(Extracted records)
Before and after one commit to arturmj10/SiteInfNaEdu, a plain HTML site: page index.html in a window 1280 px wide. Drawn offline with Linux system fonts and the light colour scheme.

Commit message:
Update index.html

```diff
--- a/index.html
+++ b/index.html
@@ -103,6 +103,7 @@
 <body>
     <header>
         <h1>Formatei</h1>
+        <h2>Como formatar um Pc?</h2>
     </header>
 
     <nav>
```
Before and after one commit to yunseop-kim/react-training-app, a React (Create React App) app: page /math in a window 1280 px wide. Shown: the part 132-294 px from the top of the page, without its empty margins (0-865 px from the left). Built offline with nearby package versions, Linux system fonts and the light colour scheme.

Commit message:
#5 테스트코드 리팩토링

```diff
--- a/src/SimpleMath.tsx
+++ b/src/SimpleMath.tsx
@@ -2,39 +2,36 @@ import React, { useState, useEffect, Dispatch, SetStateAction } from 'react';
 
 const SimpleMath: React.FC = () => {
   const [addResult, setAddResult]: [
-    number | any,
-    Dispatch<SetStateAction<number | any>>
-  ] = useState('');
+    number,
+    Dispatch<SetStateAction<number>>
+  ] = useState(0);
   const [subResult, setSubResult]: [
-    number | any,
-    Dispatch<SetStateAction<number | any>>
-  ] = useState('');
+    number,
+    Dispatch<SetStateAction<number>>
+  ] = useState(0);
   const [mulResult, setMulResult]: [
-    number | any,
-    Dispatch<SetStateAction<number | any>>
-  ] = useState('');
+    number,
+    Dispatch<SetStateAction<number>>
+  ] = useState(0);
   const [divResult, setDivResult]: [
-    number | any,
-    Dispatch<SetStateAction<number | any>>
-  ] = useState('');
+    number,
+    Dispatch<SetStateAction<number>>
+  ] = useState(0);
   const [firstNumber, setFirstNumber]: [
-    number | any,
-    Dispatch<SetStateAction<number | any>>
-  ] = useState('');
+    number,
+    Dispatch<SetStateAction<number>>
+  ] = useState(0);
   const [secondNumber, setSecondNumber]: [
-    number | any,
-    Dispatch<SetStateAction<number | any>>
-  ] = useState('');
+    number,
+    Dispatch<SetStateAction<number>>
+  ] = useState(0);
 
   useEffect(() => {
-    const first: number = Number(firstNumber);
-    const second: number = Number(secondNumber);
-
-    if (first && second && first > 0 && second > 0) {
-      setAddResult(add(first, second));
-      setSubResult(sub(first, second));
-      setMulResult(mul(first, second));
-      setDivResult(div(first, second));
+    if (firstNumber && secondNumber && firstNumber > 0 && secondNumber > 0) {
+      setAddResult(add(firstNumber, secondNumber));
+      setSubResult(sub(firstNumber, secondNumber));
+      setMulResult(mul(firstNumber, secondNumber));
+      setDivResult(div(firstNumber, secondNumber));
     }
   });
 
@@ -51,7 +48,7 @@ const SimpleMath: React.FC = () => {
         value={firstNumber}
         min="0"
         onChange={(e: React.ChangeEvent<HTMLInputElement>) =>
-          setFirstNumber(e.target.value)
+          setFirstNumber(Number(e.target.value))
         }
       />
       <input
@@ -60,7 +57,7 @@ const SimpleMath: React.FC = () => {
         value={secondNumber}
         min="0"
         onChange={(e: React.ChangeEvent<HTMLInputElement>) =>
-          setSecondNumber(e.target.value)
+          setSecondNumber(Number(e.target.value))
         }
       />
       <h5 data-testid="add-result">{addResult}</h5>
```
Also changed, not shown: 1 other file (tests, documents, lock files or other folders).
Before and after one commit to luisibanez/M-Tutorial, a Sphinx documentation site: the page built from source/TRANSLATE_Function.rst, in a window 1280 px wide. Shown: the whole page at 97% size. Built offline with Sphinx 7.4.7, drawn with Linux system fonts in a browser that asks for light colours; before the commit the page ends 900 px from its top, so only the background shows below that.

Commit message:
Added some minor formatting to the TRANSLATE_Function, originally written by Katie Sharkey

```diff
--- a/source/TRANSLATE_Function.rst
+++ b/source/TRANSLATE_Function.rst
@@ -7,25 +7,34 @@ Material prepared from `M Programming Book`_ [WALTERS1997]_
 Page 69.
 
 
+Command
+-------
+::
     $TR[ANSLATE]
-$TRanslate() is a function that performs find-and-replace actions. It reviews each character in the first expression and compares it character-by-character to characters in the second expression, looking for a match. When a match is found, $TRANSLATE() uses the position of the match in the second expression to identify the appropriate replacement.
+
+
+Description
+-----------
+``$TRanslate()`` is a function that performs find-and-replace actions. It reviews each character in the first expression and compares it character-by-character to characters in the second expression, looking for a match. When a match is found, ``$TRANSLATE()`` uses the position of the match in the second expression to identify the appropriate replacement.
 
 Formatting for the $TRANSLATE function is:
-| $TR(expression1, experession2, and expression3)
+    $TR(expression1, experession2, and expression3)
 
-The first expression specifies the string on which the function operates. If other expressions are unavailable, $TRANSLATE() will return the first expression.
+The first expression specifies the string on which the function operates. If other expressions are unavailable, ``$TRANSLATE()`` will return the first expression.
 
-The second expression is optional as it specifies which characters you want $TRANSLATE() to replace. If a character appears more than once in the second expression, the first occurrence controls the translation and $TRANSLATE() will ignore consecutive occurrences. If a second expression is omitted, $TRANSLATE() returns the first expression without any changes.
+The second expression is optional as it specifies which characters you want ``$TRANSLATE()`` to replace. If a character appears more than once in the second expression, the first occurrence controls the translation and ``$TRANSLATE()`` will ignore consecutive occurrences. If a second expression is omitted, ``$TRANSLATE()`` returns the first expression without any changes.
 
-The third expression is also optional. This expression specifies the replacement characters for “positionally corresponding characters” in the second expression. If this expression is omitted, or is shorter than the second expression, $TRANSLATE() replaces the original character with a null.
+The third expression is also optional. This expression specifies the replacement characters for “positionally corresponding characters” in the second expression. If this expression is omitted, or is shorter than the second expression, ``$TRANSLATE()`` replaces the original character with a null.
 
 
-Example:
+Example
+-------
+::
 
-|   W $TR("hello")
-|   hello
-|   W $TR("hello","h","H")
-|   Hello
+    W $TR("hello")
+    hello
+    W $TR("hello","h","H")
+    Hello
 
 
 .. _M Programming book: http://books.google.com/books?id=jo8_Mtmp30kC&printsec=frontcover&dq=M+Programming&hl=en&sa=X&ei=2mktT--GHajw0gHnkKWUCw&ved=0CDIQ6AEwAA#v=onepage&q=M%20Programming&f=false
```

EXERCISE INSTRUCTIONS => Please return every line of the records above that contains the word "found".

OUTPUT FOR THIS EXERCISE =>
-$TRanslate() is a function that performs find-and-replace actions. It reviews each character in the first expression and compares it character-by-character to characters in the second expression, looking for a match. When a match is found, $TRANSLATE() uses the position of the match in the second expression to identify the appropriate replacement.
+``$TRanslate()`` is a function that performs find-and-replace actions. It reviews each character in the first expression and compares it character-by-character to characters in the second expression, looking for a match. When a match is found, ``$TRANSLATE()`` uses the position of the match in the second expression to identify the appropriate replacement.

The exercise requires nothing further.